Your task ::
Bring together every line in the data that includes "href".
BEGIN Stored data
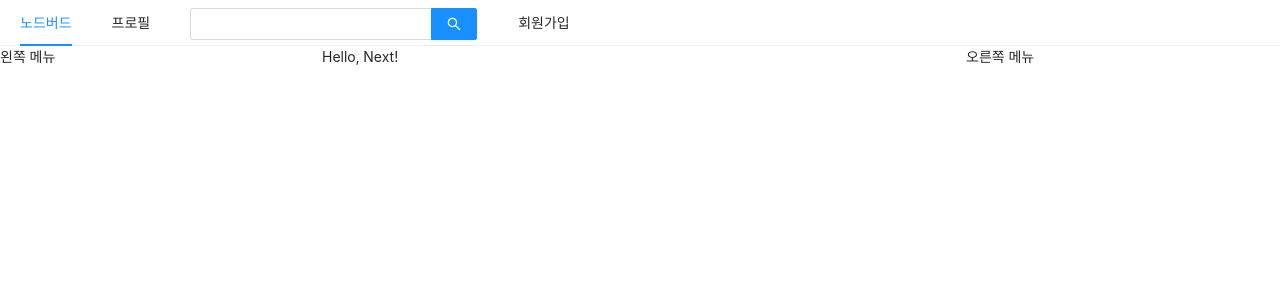
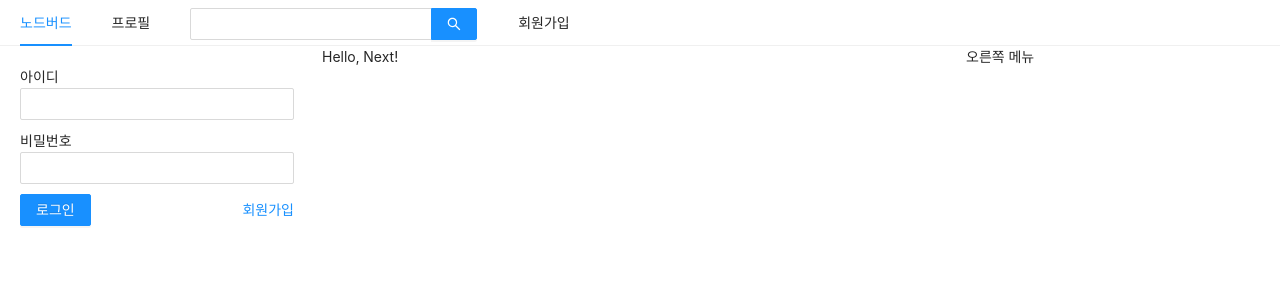
Before and after one commit to HyeonGyu-Shin/react-nodebird, a Next.js app in the folder front/: page / in a window 1280 px wide. Shown: the top 300 px of the page. Built offline with nearby package versions, Linux system fonts and the light colour scheme.

Commit message:
💄 Implement LoginForm

```diff
--- /dev/null
+++ b/front/components/login/LoginForm.js
@@ -0,0 +1,53 @@
+import React, { useCallback, useState } from "react";
+import Link from "next/link";
+import { Button, Form, Input } from "antd";
+
+const LoginForm = () => {
+  const [id, setId] = useState("");
+  const [password, setPassword] = useState("");
+
+  const onChangeId = useCallback((e) => {
+    setId(e.target.value);
+  }, []);
+
+  const onChangePassword = useCallback((e) => {
+    setPassword(e.target.value);
+  }, []);
+
+  return (
+    <Form style={{ padding: "20px" }}>
+      <div style={{ marginBottom: "10px" }}>
+        <label htmlFor="user-id">아이디</label>
+        <br />
+        <Input name="user-id" value={id} onchange={onChangeId} required />
+      </div>
+      <div style={{ marginBottom: "10px" }}>
+        <label htmlFor="user-password">비밀번호</label>
+        <br />
+        <Input
+          name="user-password"
+          value={password}
+          onchange={onChangePassword}
+          required
+        />
+      </div>
+      <div
+        style={{
+          marginBottom: "10px",
+          display: "flex",
+          alignItems: "center",
+          justifyContent: "space-between",
+        }}
+      >
+        <Button type="primary" htmlType="submit" loading={false}>
+          로그인
+        </Button>
+        <Link href="/signup">
+          <a>회원가입</a>
+        </Link>
+      </div>
+    </Form>
+  );
+};
+
+export default LoginForm;
--- /dev/null
+++ b/front/components/login/UserProfile.js
@@ -0,0 +1,7 @@
+import React from "react";
+
+const UserProfile = () => {
+  return <div></div>;
+};
+
+export default UserProfile;
--- a/front/layout/AppLayout.js
+++ b/front/layout/AppLayout.js
@@ -1,9 +1,13 @@
-import React from "react";
+import React, { useState } from "react";
 import PropTypes from "prop-types";
 import Link from "next/link";
 import { Menu, Input, Row, Col } from "antd";
 
+import UserProfile from "../components/login/UserProfile";
+import LoginForm from "../components/login/LoginForm";
+
 const AppLayout = ({ children }) => {
+  const [isLoggedIn, setIsLoggedIn] = useState(false);
   return (
     <div>
       <Menu mode="horizontal">
@@ -31,7 +35,7 @@
       </Menu>
       <Row gutter={8}>
         <Col xs={24} md={6}>
-          왼쪽 메뉴
+          {isLoggedIn ? <UserProfile /> : <LoginForm />}
         </Col>
         <Col xs={24} md={12}>
           {children}
```
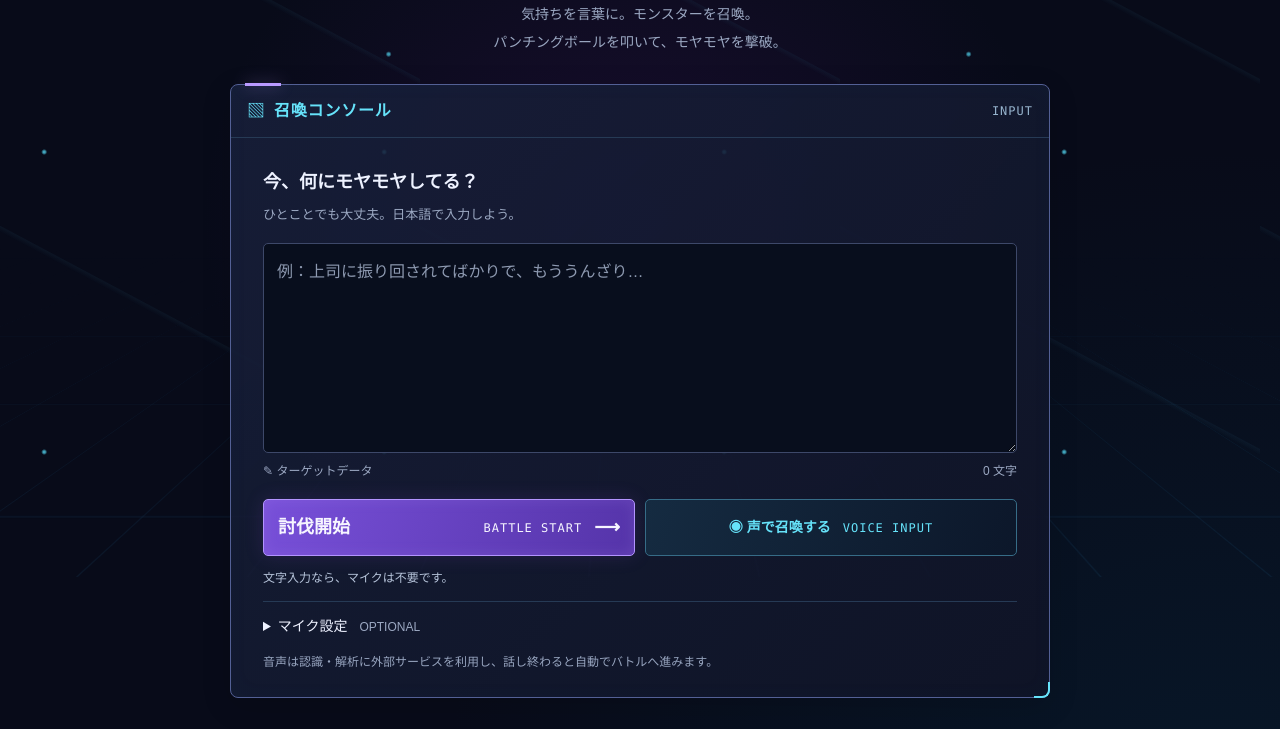
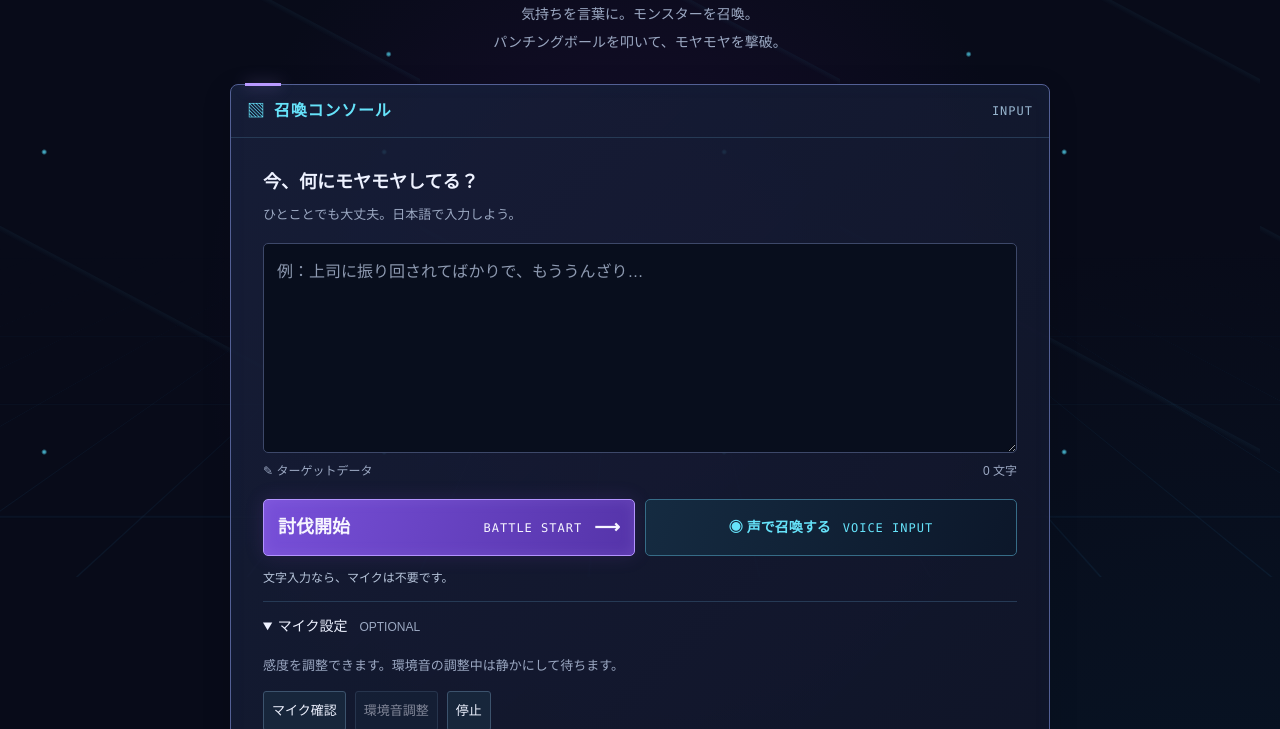
Before and after one commit to kossyei50410618-create/Metsu, a plain HTML site: page index.html in a window 1280 px wide. Shown: the part 223-952 px from the top of the page. Drawn offline with Linux system fonts and the light colour scheme.

Commit message:
マイク　テスト用

```diff
--- a/index.html
+++ b/index.html
@@ -23,7 +23,7 @@
                 <p id="input-error" class="error-message" role="alert"></p>
                 <div id="input-actions"><button id="generate-btn" class="button primary" type="button"><span>討伐開始</span><span class="button-en">BATTLE START</span><span aria-hidden="true">⟶</span></button><button id="voice-btn" class="button secondary" type="button">◉ 声で召喚する <span class="button-en">VOICE INPUT</span></button></div>
                 <p id="pipeline-stage" role="status" aria-live="polite"></p><p id="mic-status" class="mic-status" role="status">文字入力なら、マイクは不要です。</p>
-                <details class="mic-settings"><summary>マイク設定 <span>OPTIONAL</span></summary><div id="mic-meter"><p class="quiet">感度を調整できます。環境音の調整中は静かにして待ちます。</p><div class="mic-meter-controls"><button id="mic-start-btn" type="button">マイク確認</button><button id="mic-calibrate-btn" type="button" disabled>環境音調整</button><button id="mic-stop-btn" type="button">停止</button></div><div class="mic-meter-display"><span>音量</span><div class="mic-meter-track"><div id="mic-meter-fill"></div></div><span id="mic-meter-value">0.00</span></div><div id="mic-sensitivity"><label for="mic-sensitivity-slider">感度</label><input id="mic-sensitivity-slider" type="range" min="0" max="3" step="0.1" value="1.5"><output id="mic-sensitivity-value" for="mic-sensitivity-slider">1.5</output></div><div class="mic-tone-display"><span>トーン</span><strong id="mic-tone-frequency">-- Hz</strong><strong id="mic-tone-label">音声なし</strong></div><div class="mic-tone-display"><span>抑揚</span><strong id="mic-intonation-value">0.000</strong></div><p id="mic-noise-floor" class="quiet">ノイズフロア: 未較正</p></div></details>
+                <details class="mic-settings" open><summary>マイク設定 <span>OPTIONAL</span></summary><div id="mic-meter"><p class="quiet">感度を調整できます。環境音の調整中は静かにして待ちます。</p><div class="mic-meter-controls"><button id="mic-start-btn" type="button">マイク確認</button><button id="mic-calibrate-btn" type="button" disabled>環境音調整</button><button id="mic-stop-btn" type="button">停止</button></div><div class="mic-meter-display"><span>音量</span><div class="mic-meter-track"><div id="mic-meter-fill"></div></div><span id="mic-meter-value">0.00</span></div><div id="mic-sensitivity"><label for="mic-sensitivity-slider">感度</label><input id="mic-sensitivity-slider" type="range" min="0" max="3" step="0.1" value="1.5"><output id="mic-sensitivity-value" for="mic-sensitivity-slider">1.5</output></div><div class="mic-tone-display"><span>トーン</span><strong id="mic-tone-frequency">-- Hz</strong><strong id="mic-tone-label">音声なし</strong></div><div class="mic-tone-display"><span>抑揚</span><strong id="mic-intonation-value">0.000</strong></div><p id="mic-noise-floor" class="quiet">ノイズフロア: 未較正</p></div></details>
                 <p class="privacy-note">音声は認識・解析に外部サービスを利用し、話し終わると自動でバトルへ進みます。</p></div>
             </section>
         </div>
```
Also changed, not shown: tests/ui-flow.test.cjs (+7 -0 lines), style.css (line endings or trailing spaces).
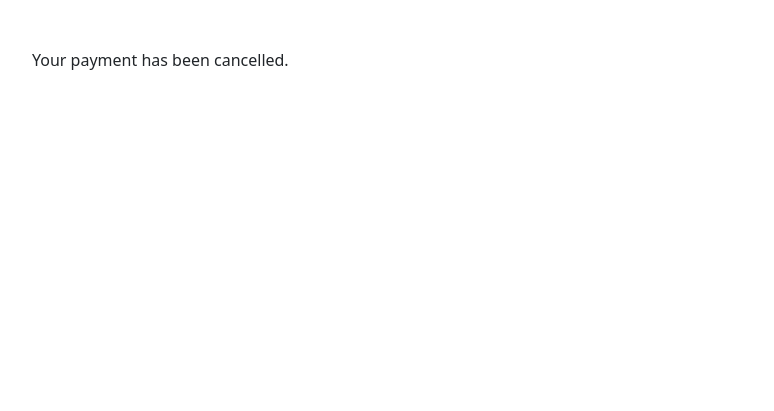
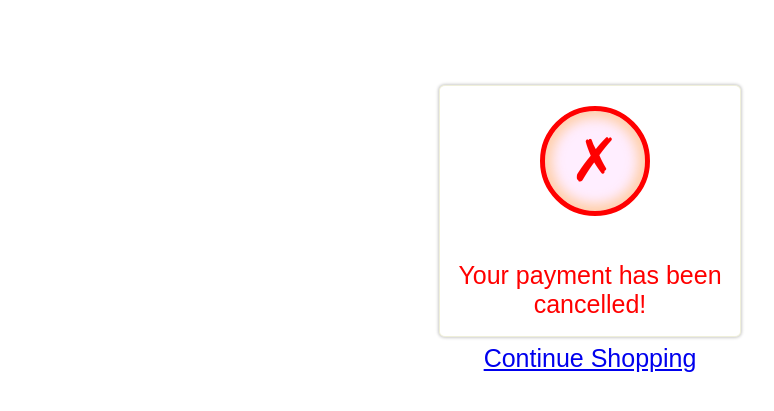
Before and after one commit to endk17/cryptoexchange, a Django app: page /cancel/ in a window 1280 px wide. Shown: the top 411 px of the page, without its empty margins (50-824 px from the left). Run offline with Django 3.2, Linux system fonts and the light colour scheme; parts of the project's set-up code (start-up, migrations or seed data) failed here and were passed over.

Commit message:
added: new css for payment error and static imgs

```diff
--- a/app/templates/cancel.html
+++ b/app/templates/cancel.html
@@ -1,15 +1,18 @@
-<!DOCTYPE html>
+{% load static %}
 <html lang="en">
   <head>
-    <meta charset="utf-8">
-    <meta name="viewport" content="width=device-width, initial-scale=1">
-    <title>Django + Coinbase Charge</title>
-    <link rel="stylesheet" href="https://cdn.jsdelivr.net/npm/bootstrap@5.1.1/dist/css/bootstrap.min.css" crossorigin="anonymous">
-    <script src="https://cdn.jsdelivr.net/npm/bootstrap@5.1.1/dist/js/bootstrap.min.js" crossorigin="anonymous"></script>
+    <title>Cancel</title>
+    <link href="https://fonts.googleapis.com/css?family=Source+Sans+Pro:400" rel="stylesheet">
+    <link rel="stylesheet" href="{% static 'css/base.css' %}" crossorigin="anonymous">
   </head>
   <body>
-    <div class="container mt-5">
-      <p>Your payment has been cancelled.</p>
+    <div class="box">
+      <div class="error alert">
+        <div class="alert-body">
+          <p>Your payment has been cancelled!</p>
+          <a href="/">Continue Shopping</a>
+        </div>
+      </div>
     </div>
   </body>
 </html>
--- a/app/templates/home.html
+++ b/app/templates/home.html
@@ -1,4 +1,3 @@
-<!-- templates/home.html -->
 {% load static %}
 <html lang="en">
   <head>
@@ -11,6 +10,7 @@
       <div class="card w-25">
         <div class="card-body">
           <h3 class="card-title">{{ charge.name }}</h3>
+          <img src="static/img/whiskey_1.jpeg" alt="the finest" width="250" height="200">
           <p class="card-text">
             <span>{{ charge.description }}</span>
             <br>
--- a/app/templates/success.html
+++ b/app/templates/success.html
@@ -9,8 +9,7 @@
     <div class="box">
       <div class="success alert">
         <div class="alert-body">
-          Success!
-          Your payment has been successful
+          <p>Your payment has been successful</p>
           <a href="/">Continue Shopping</a>
         </div>
       </div>
```
Also changed, not shown: app/static/img/whiskey_1.jpeg (added), img/ecom_crypto_1.png (added), img/ecom_crypto_2.png (added), img/ecom_crypto_3.png (added).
END Stored data
Your solution ::
+        <Link href="/signup">
-    <link rel="stylesheet" href="https://cdn.jsdelivr.net/npm/bootstrap@5.1.1/dist/css/bootstrap.min.css" crossorigin="anonymous">
+    <link href="https://fonts.googleapis.com/css?family=Source+Sans+Pro:400" rel="stylesheet">
+    <link rel="stylesheet" href="{% static 'css/base.css' %}" crossorigin="anonymous">
+          <a href="/">Continue Shopping</a>
           <a href="/">Continue Shopping</a>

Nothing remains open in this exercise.